Per the indictment and a previously filed criminal complaint, from January 24 and continuing until on or about March 30, 2023, ROGELIO CASTANEDA, 29, of Chicago, willfully engaged in the business of dealing firearms when he was not licensed to do so, and possessed and sold “switch” devices. Specifically between February 7 and March 20, 2023, Castaneda is alleged to have sold four firearms and nine machine gun conversion devices to undercover ATF agents on four separate occasions.
The indictment is announced by Morris Pasqual, Acting United States Attorney for the Northern District of Illinois; Christopher Amon, Special Agent in Charge of the Bureau of Alcohol, Tobacco, Firearms, and Explosives; and Eric Carter, Acting Superintendent of the Chicago Police Department. The government is represented by Special Assistant U.S. Attorney Mary McDonnell.
Disrupting illegal firearms trafficking is the focus of the Department of Justice’s cross-jurisdictional strike force. As part of the Chicago firearms trafficking strike force, the U.S. Attorney’s Office collaborates with the ATF and other federal, state, and local law enforcement partners in the Northern District of Illinois and across the country to help stem the supply of illegally trafficked firearms and identify patterns, leads, and potential suspects in violent gun crimes.
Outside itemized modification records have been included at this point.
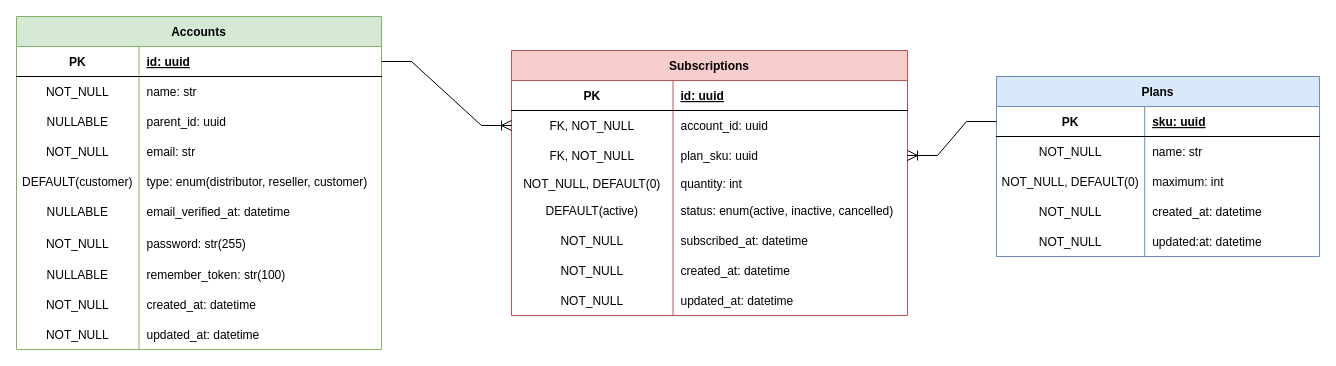
Before: page "E/R Model" (2 of 2) of diagrams.drawio in othercodes/sparring-storage, a draw.io diagram. Source tidied: cells renumbered, new cells numbered last; positions are measured from the earlier drawing's top-left corner, leaving out a move shared by most shapes. Both pictures are drawn from the tidied source at 100%, with x=0, y=0 at pixel (16, 16).
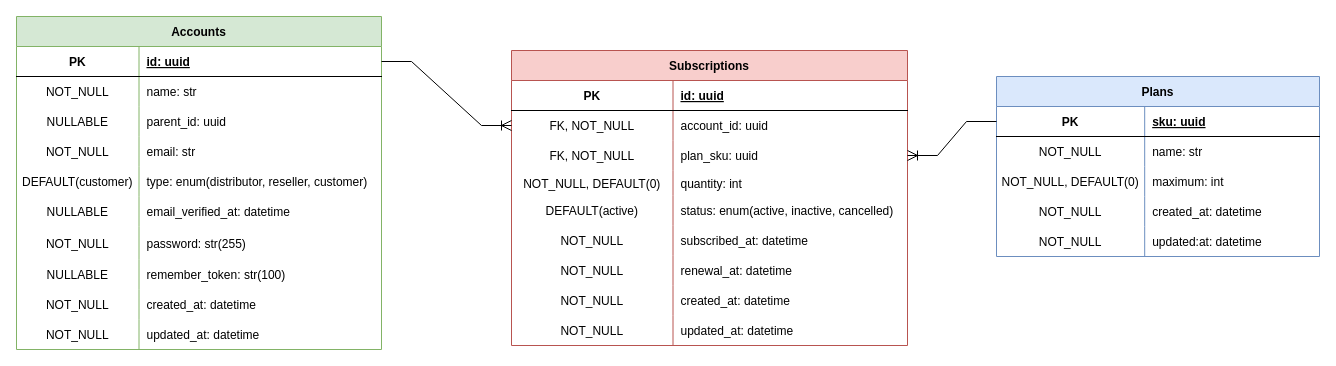
Above is the later version.

Diff of the diagram source:
```diff
@@
     <mxCell id="2" value="Subscriptions" style="shape=table;startSize=30;childLayout=tableLayout;rowLines=0;fontStyle=1;align=center;hachureGap=4;fillColor=#f8cecc;strokeColor=#b85450;" parent="1" vertex="1">
-      <mxGeometry x="495" y="34" width="396" height="265" as="geometry" />
+      <mxGeometry x="495" y="34" width="396" height="295" as="geometry" />
     </mxCell>
@@
+    <mxCell id="76" style="shape=tableRow;horizontal=0;startSize=0;swimlaneHead=0;swimlaneBody=0;fillColor=none;top=0;left=0;right=0;bottom=0;hachureGap=4;" parent="2" vertex="1">
+      <mxGeometry y="205" width="396" height="30" as="geometry" />
+    </mxCell>
+    <mxCell id="77" value="NOT_NULL" style="shape=partialRectangle;fillColor=none;top=0;left=0;bottom=0;right=0;overflow=hidden;hachureGap=4;" parent="76" vertex="1">
+      <mxGeometry width="161.5" height="30" as="geometry" />
+    </mxCell>
+    <mxCell id="78" value="renewal_at: datetime" style="shape=partialRectangle;fillColor=none;top=0;left=0;bottom=0;right=0;align=left;spacingLeft=6;overflow=hidden;hachureGap=4;" parent="76" vertex="1">
+      <mxGeometry x="161.5" width="234.5" height="30" as="geometry" />
+    </mxCell>
     <mxCell id="21" style="shape=tableRow;horizontal=0;startSize=0;swimlaneHead=0;swimlaneBody=0;fillColor=none;top=0;left=0;right=0;bottom=0;hachureGap=4;" parent="2" vertex="1">
-      <mxGeometry y="205" width="396" height="30" as="geometry" />
+      <mxGeometry y="235" width="396" height="30" as="geometry" />
     </mxCell>
@@
     <mxCell id="24" style="shape=tableRow;horizontal=0;startSize=0;swimlaneHead=0;swimlaneBody=0;fillColor=none;top=0;left=0;right=0;bottom=0;hachureGap=4;" parent="2" vertex="1">
-      <mxGeometry y="235" width="396" height="30" as="geometry" />
+      <mxGeometry y="265" width="396" height="30" as="geometry" />
     </mxCell>
```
Holding illegal firearm possessors accountable through federal prosecution is also a centerpiece of Project Safe Neighborhoods (“PSN”), the Department of Justice’s violent crime reduction strategy. In the Northern District of Illinois, Acting U.S. Attorney Pasqual and law enforcement partners have deployed the PSN program to attack a broad range of violent crime issues facing the district, particularly firearm offenses.
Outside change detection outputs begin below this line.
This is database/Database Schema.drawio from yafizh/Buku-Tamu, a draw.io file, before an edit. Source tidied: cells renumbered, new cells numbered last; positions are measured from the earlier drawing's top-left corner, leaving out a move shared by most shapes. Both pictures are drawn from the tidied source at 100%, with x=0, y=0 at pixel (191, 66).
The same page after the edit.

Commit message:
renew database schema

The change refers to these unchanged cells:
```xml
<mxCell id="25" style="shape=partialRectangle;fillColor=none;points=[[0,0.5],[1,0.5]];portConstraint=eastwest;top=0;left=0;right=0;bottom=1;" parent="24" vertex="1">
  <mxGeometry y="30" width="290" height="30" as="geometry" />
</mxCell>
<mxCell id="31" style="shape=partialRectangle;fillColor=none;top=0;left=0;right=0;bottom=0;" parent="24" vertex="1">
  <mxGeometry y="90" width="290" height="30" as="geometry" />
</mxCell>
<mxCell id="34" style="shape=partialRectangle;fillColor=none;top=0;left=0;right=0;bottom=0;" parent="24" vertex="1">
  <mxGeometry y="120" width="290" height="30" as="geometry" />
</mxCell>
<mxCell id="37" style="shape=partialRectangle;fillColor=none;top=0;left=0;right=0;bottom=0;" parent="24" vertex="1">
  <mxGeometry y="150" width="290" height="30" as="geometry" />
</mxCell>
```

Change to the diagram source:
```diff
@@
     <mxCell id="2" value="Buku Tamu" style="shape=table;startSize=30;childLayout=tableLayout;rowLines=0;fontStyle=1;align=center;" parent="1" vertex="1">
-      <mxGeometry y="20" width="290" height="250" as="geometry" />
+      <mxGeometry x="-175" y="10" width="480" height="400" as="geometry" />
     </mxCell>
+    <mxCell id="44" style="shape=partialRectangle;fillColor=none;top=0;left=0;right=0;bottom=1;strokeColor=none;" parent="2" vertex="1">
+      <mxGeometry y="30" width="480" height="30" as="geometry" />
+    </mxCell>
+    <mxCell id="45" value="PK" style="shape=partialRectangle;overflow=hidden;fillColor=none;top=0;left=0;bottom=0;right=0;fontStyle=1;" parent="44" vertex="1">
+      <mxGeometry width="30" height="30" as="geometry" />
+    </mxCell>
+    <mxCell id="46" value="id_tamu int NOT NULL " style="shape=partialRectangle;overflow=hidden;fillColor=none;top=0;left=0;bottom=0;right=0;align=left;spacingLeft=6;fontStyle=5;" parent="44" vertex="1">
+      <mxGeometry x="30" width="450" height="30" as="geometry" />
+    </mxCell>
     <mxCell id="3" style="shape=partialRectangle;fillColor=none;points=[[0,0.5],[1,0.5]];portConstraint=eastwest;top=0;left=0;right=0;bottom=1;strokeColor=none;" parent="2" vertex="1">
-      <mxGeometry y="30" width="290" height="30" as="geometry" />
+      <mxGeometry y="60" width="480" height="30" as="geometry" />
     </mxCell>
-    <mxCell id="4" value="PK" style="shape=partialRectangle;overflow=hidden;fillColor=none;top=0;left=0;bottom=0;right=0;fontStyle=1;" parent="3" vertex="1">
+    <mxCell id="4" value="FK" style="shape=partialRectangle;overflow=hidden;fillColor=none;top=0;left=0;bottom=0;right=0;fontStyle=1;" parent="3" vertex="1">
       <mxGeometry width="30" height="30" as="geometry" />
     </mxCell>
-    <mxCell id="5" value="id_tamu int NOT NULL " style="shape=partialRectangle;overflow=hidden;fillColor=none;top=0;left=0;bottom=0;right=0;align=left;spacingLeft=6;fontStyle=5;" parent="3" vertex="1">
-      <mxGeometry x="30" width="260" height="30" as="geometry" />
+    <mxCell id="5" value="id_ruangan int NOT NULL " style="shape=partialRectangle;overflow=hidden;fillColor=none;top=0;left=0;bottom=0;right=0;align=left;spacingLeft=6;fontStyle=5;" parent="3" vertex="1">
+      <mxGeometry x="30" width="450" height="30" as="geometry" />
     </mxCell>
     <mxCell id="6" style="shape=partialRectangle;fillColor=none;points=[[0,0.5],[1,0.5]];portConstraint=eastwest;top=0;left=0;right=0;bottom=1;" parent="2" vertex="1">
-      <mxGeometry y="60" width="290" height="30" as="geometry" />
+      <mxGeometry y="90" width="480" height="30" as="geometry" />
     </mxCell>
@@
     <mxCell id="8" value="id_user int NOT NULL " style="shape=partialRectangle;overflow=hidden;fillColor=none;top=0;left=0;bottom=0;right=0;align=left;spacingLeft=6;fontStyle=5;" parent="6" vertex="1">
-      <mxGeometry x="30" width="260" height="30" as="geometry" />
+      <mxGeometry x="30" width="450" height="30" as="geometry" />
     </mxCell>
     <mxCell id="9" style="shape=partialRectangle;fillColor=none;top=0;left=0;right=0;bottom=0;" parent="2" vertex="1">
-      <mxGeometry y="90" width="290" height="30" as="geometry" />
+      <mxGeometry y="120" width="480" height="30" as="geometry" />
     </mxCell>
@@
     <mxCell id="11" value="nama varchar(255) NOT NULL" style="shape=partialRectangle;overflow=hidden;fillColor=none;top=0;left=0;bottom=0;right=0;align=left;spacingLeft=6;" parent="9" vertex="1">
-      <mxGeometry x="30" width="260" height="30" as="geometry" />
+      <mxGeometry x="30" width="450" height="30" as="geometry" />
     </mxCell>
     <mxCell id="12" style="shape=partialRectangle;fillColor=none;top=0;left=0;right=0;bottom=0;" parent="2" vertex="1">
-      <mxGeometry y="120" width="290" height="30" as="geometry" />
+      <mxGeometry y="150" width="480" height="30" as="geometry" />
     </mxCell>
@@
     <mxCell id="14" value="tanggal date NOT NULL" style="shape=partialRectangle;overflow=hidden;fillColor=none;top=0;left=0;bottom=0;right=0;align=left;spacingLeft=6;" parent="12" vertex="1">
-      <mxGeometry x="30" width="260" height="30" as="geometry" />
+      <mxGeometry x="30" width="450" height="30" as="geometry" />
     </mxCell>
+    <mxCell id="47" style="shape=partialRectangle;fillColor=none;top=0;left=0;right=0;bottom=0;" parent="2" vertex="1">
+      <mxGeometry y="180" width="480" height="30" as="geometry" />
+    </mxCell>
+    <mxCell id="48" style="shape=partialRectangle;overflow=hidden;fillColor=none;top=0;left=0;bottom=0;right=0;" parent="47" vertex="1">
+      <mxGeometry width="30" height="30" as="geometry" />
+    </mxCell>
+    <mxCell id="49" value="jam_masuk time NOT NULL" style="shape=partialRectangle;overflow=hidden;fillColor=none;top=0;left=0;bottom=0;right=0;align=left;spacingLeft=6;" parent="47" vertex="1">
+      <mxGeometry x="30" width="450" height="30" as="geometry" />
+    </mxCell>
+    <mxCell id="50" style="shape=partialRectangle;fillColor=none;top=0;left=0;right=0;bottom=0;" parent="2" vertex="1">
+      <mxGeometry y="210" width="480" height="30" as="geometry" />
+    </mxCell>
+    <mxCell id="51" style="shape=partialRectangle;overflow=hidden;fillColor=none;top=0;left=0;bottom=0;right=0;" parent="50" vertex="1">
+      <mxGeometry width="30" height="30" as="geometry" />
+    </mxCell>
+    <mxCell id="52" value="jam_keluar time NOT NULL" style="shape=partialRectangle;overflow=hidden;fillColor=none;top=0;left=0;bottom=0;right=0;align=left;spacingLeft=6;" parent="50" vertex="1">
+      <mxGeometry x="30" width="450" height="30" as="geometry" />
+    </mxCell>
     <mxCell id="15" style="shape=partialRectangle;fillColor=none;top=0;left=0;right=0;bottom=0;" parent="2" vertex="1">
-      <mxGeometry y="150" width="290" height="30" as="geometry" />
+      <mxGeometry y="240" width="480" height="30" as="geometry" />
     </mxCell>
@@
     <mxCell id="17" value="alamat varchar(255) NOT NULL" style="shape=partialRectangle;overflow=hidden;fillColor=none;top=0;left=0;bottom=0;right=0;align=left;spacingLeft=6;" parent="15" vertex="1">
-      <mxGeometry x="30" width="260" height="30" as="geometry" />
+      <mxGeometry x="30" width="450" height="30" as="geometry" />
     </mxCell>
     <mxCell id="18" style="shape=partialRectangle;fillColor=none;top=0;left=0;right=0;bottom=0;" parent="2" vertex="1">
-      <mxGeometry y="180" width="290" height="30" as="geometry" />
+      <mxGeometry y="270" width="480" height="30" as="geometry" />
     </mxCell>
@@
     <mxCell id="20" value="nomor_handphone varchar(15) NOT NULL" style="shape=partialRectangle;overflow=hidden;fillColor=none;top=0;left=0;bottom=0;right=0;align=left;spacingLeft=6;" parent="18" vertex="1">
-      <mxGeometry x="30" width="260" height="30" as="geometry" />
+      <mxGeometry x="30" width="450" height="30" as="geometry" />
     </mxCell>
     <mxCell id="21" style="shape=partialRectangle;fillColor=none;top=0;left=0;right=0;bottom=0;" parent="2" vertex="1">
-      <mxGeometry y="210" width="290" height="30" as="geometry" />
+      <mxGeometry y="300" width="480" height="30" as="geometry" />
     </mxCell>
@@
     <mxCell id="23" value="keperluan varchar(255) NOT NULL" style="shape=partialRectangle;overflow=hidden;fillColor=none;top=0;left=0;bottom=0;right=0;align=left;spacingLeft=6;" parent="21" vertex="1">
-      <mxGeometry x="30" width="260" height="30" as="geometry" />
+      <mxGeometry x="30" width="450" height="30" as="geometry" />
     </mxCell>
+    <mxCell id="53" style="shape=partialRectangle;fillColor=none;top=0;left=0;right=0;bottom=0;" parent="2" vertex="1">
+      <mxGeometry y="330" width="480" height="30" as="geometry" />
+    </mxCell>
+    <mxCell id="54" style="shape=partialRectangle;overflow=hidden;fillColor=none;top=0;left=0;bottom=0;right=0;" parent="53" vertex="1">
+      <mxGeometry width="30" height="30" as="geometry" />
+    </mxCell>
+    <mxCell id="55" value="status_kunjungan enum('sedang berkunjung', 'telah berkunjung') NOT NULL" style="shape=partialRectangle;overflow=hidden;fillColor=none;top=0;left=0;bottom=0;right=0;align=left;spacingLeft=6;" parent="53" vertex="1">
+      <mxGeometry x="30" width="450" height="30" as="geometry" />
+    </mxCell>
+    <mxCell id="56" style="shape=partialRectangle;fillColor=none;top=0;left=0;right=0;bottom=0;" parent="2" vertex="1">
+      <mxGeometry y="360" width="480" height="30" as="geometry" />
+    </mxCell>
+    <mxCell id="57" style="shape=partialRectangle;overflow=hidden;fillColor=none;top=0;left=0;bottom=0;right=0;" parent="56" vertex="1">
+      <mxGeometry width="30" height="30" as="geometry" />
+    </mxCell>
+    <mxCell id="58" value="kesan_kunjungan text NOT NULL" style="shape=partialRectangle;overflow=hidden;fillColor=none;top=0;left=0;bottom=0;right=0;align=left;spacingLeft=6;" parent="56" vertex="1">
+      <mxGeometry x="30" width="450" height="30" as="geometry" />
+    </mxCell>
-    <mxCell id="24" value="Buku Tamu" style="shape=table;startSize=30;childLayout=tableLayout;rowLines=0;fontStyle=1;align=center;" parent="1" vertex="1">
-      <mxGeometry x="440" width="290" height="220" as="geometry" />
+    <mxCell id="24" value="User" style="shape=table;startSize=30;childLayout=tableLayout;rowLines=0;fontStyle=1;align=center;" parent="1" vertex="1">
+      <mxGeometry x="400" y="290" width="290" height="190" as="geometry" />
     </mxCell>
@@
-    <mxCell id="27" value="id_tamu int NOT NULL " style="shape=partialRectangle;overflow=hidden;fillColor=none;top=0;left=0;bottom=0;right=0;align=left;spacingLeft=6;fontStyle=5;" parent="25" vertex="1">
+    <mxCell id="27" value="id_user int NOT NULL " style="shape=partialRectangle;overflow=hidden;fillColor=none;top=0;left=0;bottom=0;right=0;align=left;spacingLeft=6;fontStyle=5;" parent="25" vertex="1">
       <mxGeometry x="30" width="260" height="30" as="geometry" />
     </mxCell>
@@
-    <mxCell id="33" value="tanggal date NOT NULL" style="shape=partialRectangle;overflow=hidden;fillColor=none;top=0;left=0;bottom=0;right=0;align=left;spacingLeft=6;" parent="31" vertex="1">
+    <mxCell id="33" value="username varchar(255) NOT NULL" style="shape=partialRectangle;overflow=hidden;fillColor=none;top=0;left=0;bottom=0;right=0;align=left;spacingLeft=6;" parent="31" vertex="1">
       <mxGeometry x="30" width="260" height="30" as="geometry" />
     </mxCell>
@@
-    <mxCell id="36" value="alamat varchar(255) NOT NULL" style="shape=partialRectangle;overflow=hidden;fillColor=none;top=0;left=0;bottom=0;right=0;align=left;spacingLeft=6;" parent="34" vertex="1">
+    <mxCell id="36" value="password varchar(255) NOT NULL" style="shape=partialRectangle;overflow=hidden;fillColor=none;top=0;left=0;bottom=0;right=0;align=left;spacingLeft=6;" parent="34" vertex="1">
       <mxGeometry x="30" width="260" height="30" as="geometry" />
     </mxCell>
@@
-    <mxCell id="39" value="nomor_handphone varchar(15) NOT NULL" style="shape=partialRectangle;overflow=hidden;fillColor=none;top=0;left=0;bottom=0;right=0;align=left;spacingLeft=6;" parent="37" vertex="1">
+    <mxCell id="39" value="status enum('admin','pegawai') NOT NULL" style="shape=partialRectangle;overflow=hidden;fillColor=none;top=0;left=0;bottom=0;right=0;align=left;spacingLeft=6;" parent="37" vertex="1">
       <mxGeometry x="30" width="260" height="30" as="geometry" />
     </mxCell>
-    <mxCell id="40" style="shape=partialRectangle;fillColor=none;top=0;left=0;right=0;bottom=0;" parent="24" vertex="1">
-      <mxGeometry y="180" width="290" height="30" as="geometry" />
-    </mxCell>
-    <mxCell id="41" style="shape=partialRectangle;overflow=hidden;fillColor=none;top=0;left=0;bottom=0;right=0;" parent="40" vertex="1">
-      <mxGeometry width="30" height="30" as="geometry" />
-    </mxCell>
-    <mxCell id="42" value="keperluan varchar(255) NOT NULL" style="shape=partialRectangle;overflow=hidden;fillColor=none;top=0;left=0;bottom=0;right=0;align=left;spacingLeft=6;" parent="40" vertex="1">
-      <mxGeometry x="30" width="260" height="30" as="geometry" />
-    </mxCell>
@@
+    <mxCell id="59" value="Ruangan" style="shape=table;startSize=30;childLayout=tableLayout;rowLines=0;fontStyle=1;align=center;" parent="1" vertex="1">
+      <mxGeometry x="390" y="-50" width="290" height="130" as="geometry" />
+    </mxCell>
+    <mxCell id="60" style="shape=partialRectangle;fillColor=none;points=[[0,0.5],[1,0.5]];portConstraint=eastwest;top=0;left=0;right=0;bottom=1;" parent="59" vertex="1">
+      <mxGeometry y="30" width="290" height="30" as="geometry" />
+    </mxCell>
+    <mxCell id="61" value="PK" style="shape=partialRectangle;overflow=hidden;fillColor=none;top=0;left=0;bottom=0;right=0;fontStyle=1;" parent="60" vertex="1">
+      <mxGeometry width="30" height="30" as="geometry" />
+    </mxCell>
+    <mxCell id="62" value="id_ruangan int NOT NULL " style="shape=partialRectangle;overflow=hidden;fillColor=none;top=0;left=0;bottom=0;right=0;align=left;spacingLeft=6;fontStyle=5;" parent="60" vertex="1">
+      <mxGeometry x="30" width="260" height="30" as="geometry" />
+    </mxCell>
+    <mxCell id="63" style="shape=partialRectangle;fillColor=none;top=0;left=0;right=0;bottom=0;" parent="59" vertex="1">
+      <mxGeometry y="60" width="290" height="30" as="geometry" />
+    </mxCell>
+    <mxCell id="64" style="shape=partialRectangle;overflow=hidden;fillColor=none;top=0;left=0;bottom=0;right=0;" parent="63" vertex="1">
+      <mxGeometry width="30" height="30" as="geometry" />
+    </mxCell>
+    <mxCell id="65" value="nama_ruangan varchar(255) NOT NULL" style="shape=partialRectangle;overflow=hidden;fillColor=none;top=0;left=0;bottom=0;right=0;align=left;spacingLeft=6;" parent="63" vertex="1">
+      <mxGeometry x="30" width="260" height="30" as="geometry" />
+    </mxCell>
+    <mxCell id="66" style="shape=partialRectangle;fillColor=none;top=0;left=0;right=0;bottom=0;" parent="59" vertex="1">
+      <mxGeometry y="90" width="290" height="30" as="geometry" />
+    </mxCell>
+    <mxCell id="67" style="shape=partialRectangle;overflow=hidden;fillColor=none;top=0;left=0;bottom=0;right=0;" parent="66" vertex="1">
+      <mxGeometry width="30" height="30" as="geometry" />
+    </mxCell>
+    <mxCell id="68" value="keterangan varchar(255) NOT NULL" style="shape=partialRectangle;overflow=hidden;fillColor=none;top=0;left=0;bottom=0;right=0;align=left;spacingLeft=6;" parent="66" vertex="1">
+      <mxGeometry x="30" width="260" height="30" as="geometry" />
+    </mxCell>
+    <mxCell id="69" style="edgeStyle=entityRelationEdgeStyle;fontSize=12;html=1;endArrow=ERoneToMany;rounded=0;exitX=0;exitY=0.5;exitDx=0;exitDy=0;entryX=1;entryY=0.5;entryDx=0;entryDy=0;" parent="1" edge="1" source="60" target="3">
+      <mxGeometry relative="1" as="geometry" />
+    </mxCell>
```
The public is reminded that an indictment is not evidence of guilt. The defendant is presumed innocent and entitled to a fair trial at which the government has the burden of proving guilt beyond a reasonable doubt. The trafficking charge is punishable by up to five years in federal prison, while the possession of a machinegun carries up to 10 years. If convicted, the Court must impose a reasonable sentence under federal statutes and the advisory U.S. Sentencing Guidelines.